CEO: Kumba Iron Ore
‘We are working with Transnet for improvements we need to see from a rail perspective’
NOMPUMELELO Zikalala’s Kumba Iron Ore, in which Anglo American has a 70% stake, endured frustrating production and sales glitches last year. These included heavy rains, some of them unseasonal, and a safety reset at its Kolomela mine in South Africa’s Northern Cape province. Its production may well have recovered from these gremlins had it not been for the year-round underperformance of the state-owned rail and ports operator, Transnet. The legion of problems at Transnet subsidiary Transnet Freight Rail is widely documented.
The upshot for Zikalala was a disappointing adjustment in sales guidance up to 2024. She has sought to remain optimistic on Transnet since her appointment in 2021, commenting in early 2022 that there were signs of improvement amid “increased engagements” with industry. As late as October last year she opted to remain upbeat “because we can only win with Transnet”. Perhaps 2023 will be when Transnet turns the corner.
Zikalala is hoping the lifting of speed restrictions on the Sishen-Saldanha rail line and implementation of weather-related mitigations will contribute in this regard. Transnet is also purchasing additional trains after years of wrangling with the Chinese supplier. That alone could have a massive impact on Transnet’s performance. In the meantime, Zikalala has challenges in Kumba. One major point of focus is the firm’s much-vaunted ultra-high dense media separation plant, known as UHDMS. The project is aimed at cutting dilution significantly. The UHDMS plant should have been implemented last year but the operation requires working in-situ, which has thrown up unforeseen logistical challenges.

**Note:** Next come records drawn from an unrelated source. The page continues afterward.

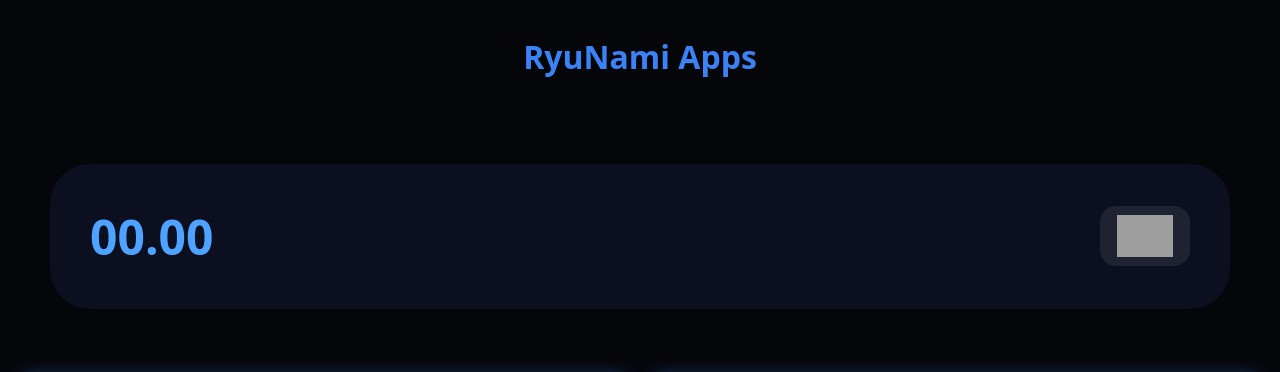
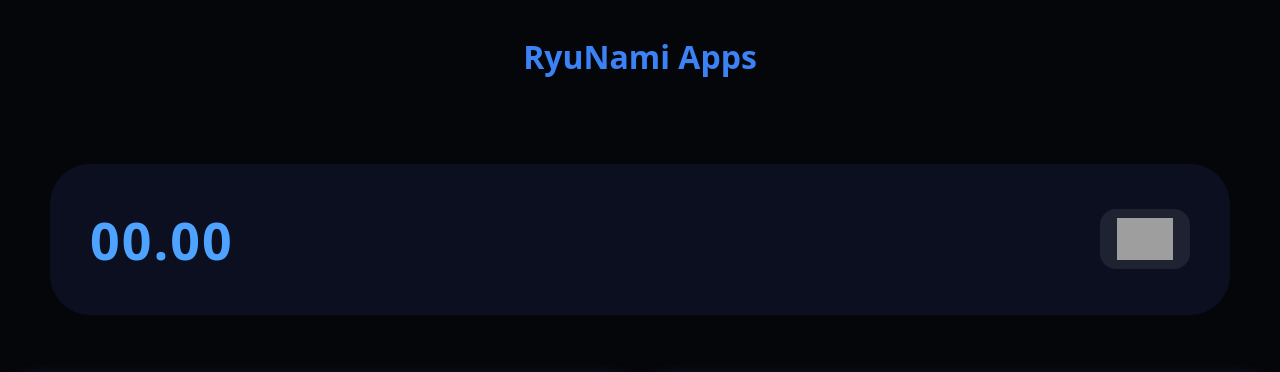
Before and after one commit to alich381/RyuNami-Apk, a plain HTML site: page index.html in a window 1280 px wide. Shown: the top 372 px of the page. Drawn offline with Linux system fonts and the light colour scheme; grey boxes are pictures that could not be loaded.

Commit message:
Update style.css

```diff
--- a/style.css
+++ b/style.css
@@ -32,10 +32,10 @@
 
 /* JAM */
 .time-box{
-  flex:1;
-  font-size:48px;
-  font-weight:700;
+  font-size:52px;
+  font-weight:800;
   color:#4da3ff;
+  letter-spacing:2px;
 }
 
 /* KOTAK LOGO */
```
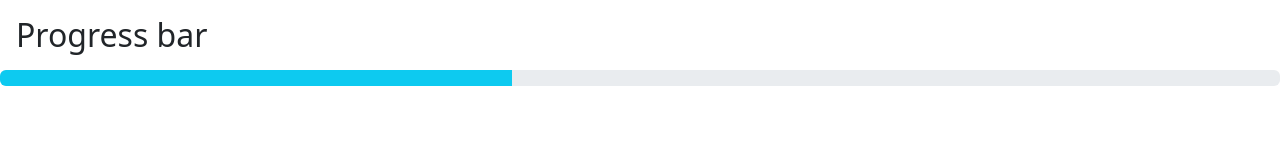
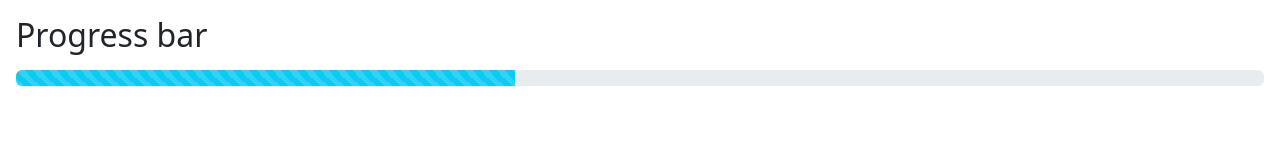
Before and after one commit to Vladyslav-Vorobiov/work19_progressBar, a React (Create React App) app: page / in a window 1280 px wide. Shown: the top 160 px of the page. Built offline with nearby package versions, Linux system fonts and the light colour scheme.

Commit message:
progressbar styles added

```diff
--- a/src/components/ProgressBar.jsx
+++ b/src/components/ProgressBar.jsx
@@ -7,8 +7,8 @@
             width: percentage + "%",
         }
         return (
-             <div className="progress">
-                 <div className="progress-bar bg-info"
+             <div className="progress m-3">
+                 <div className="progress-bar progress-bar-striped bg-info"
                      role="progressbar"
                      aria-valuenow={percentage}
                      aria-valuemin="0"
```
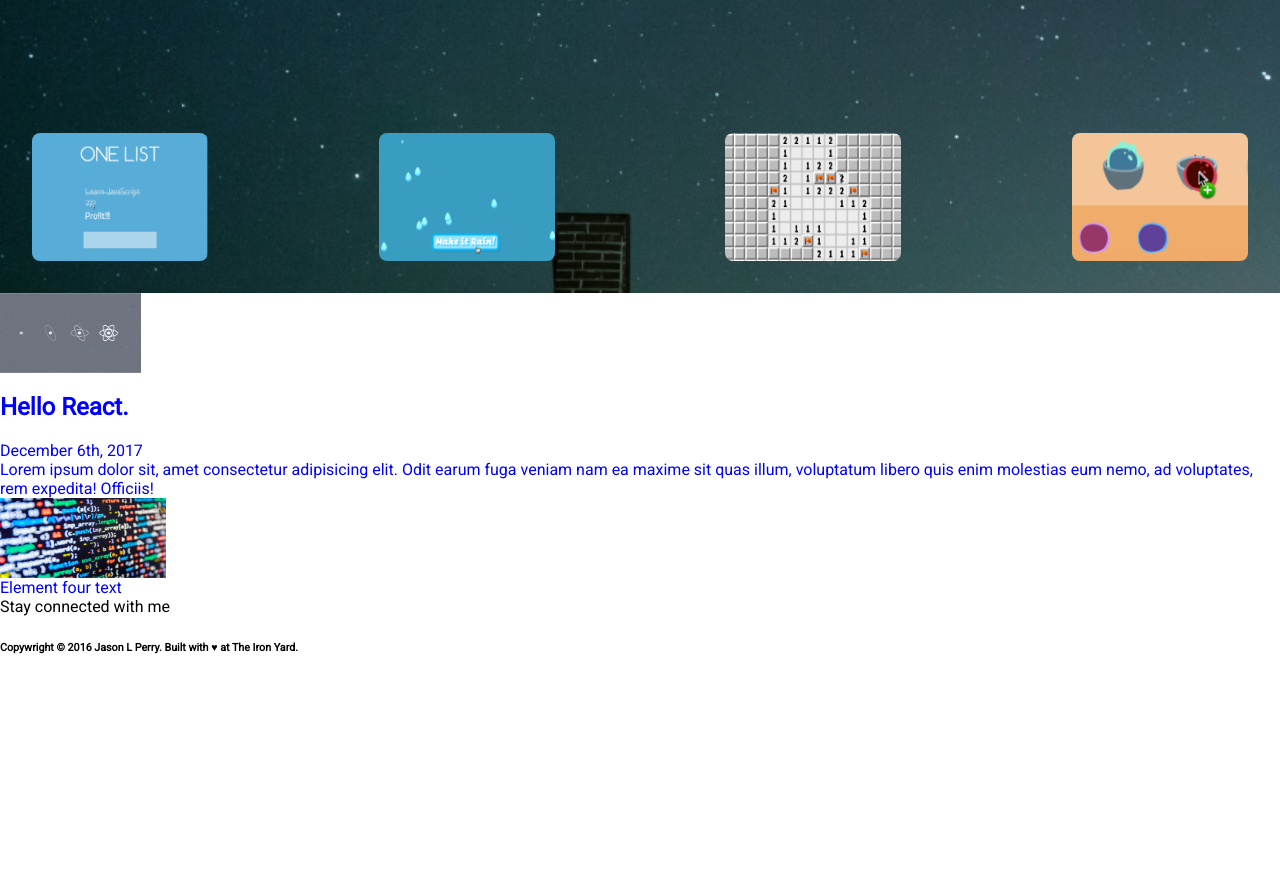
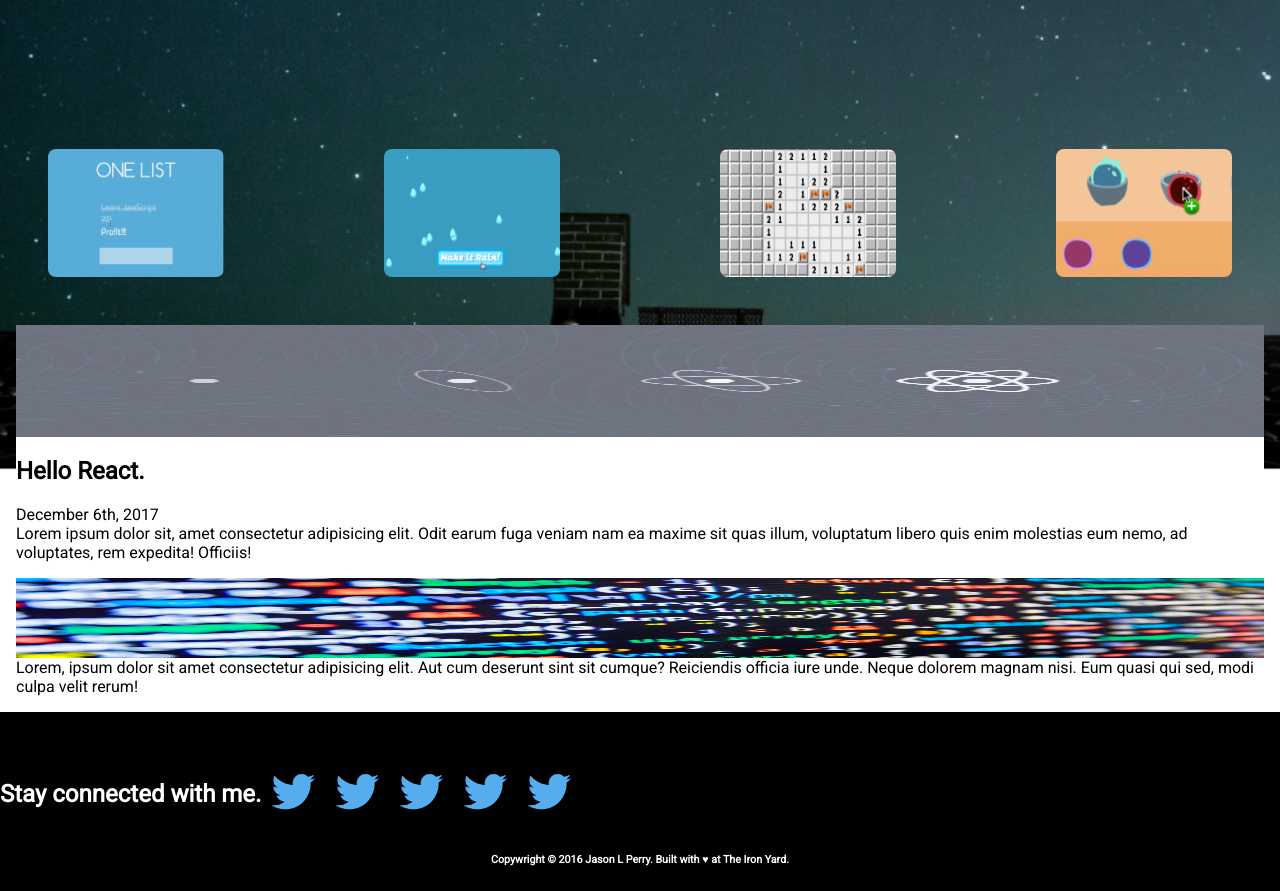
Before and after one commit to DRibeiro1124/weekend-portfolio, a website: page public/index.html in a window 1280 px wide. Shown: the part 491-1382 px from the top of the page. Before the commit the page ends 1145 px from the top, so only its background shows below. Drawn offline with Linux system fonts and the light colour scheme.

Commit message:
add twitter logos

```diff
--- a/public/index.html
+++ b/public/index.html
@@ -12,12 +12,12 @@
 <body>
   <div class="element-one">
     <img class="avatar" src="./images/JPerry.jpeg" alt="Jason">
-    <div class="bubble-container">
-    <div class="text-bubble">
+    <div class="bubble-box-container">
+      <div class="text-bubble">
         <h1>Hi, I'm Jason L Perry!</h1>
         <span>I'm a Jr. Front End Engineer in St. Petersburg, FL.</span>
         <img src="./images/triangle.png" alt="triangle">
-     </div>
+      </div>
     </div>
   </div>
 
@@ -25,24 +25,29 @@
     <img class="one-list" src="./images/one-list.png" alt="">
     <img class="rain" src="./images/make-it-rain.png" alt="">
     <img class="bomb" src="./images/bomb-sniffer.png" alt="">
-    <img class="sensei"  src="./images/sensei-sense.png" alt="">
+    <img class="sensei" src="./images/sensei-sense.png" alt="">
   </div>
 
   <div class="element-three">
     <img src="./images/react.png" alt="React">
     <h2>Hello React.</h2>
     <span>December 6th, 2017</span>
-    <span>Lorem ipsum dolor sit, amet consectetur adipisicing elit. Odit earum fuga veniam nam ea maxime sit quas illum, voluptatum libero quis enim molestias eum nemo, ad voluptates, rem expedita! Officiis!</span>
+    <span>Lorem ipsum dolor sit, amet consectetur adipisicing elit. Odit earum fuga veniam nam ea maxime sit quas illum, voluptatum
+      libero quis enim molestias eum nemo, ad voluptates, rem expedita! Officiis!</span>
   </div>
 
   <div class="element-four">
     <img src="./images/code.png" alt="code">
-    <span>Element four text</span>
+    <span>Lorem, ipsum dolor sit amet consectetur adipisicing elit. Aut cum deserunt sint sit cumque? Reiciendis officia iure unde. Neque dolorem magnam nisi. Eum quasi qui sed, modi culpa velit rerum!</span>
   </div>
 
   <div class="element-five">
-    <span>Stay connected with me</span>
-    <img src="#" alt="">
+    <h2>Stay connected with me.</h2>
+    <img src="./images/twitter-logo.png" alt="Twitter">
+    <img src="./images/twitter-logo.png" alt="Twitter">
+    <img src="./images/twitter-logo.png" alt="Twitter">
+    <img src="./images/twitter-logo.png" alt="Twitter">
+    <img src="./images/twitter-logo.png" alt="Twitter">
   </div>
 
   <div class="footer">
--- a/public/screen.css
+++ b/public/screen.css
@@ -3,7 +3,7 @@ html {
 }
 
 .dino {
-  border: 2px solid yellow;
+  border: 1px solid yellow;
 }
 
 body {
@@ -19,14 +19,15 @@ body {
 .element-one {
   display: flex;
   justify-content: center;
+  align-items: center;
 }
+
 
 .avatar {
   height: 13em;
   width: 11em;
   border-radius: 0.5em;
   margin: 12em;
-  margin-left: 4em;
 }
 
 .text-bubble img {
@@ -48,7 +49,9 @@ margin-left: 0em;
 .element-two {
   display: flex;
   justify-content: space-between;
+  flex-direction: row;
   padding: 1.5em;
+  margin: 1em;
 }
 
 .one-list {
@@ -82,31 +85,44 @@ margin-left: 0em;
 .element-three {
  display: flex;
  flex-direction: column;
- color: blue;
+ color: black;
  background-color: white;
+ margin: 1em;
 }
 
 .element-three img {
-  height: 5em;
-  width: fit-content;
+  height: 7em;
+  width: 100%;
 }
 
 .element-four {
   display: flex;
   flex-direction: column;
-  color: blue;
+  color: black;
   background-color: white;
- }
+  margin: 1em;
+}
 
  .element-four img {
    height: 5em;
-   width: fit-content;
+   width: 100%;
  }
 
  .element-five {
-
+   display: flex;
+   background-color: black;
+   color: white;
+   padding-top: 3em;
  }
 
- .element-footer {
+ .element-five img {
+   height: 4em;
+   width: 4em;
+ }
 
+ .footer {
+   display: flex;
+   justify-content: center;
+   background-color: black;
+   color: white;
  }
```
Also changed, not shown: public/images/twitter-logo.png (added).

The company’s R3.6bn Kapstevel expansion has also been delayed owing to safety concerns, so Zikalala has a lot on her plate. Other initiatives under way at Kumba include the possible deployment of hydrogen trucks and the construction of a 65MW solar PV plant at the firm’s flagship Sishen mine.
LIFE OF NOMPUMELELO
Zikalala, who holds a BSc in Chemical Engineering from Wits University, has spent the last 21 years of her career at Anglo American. She became GM of De Beers’ Kimberley Mines in 2007 (the group’s first female GM). Ten years later, she became deputy CEO of De Beers Consolidated Mines. She says she is passionate about driving transformation in the South African mining industry and particularly accelerating the involvement of women and youth. She is chair of the Private Sector Forum of the South African National AIDS Council and has previously served as a non-executive director of the Black Management Forum and Mintek.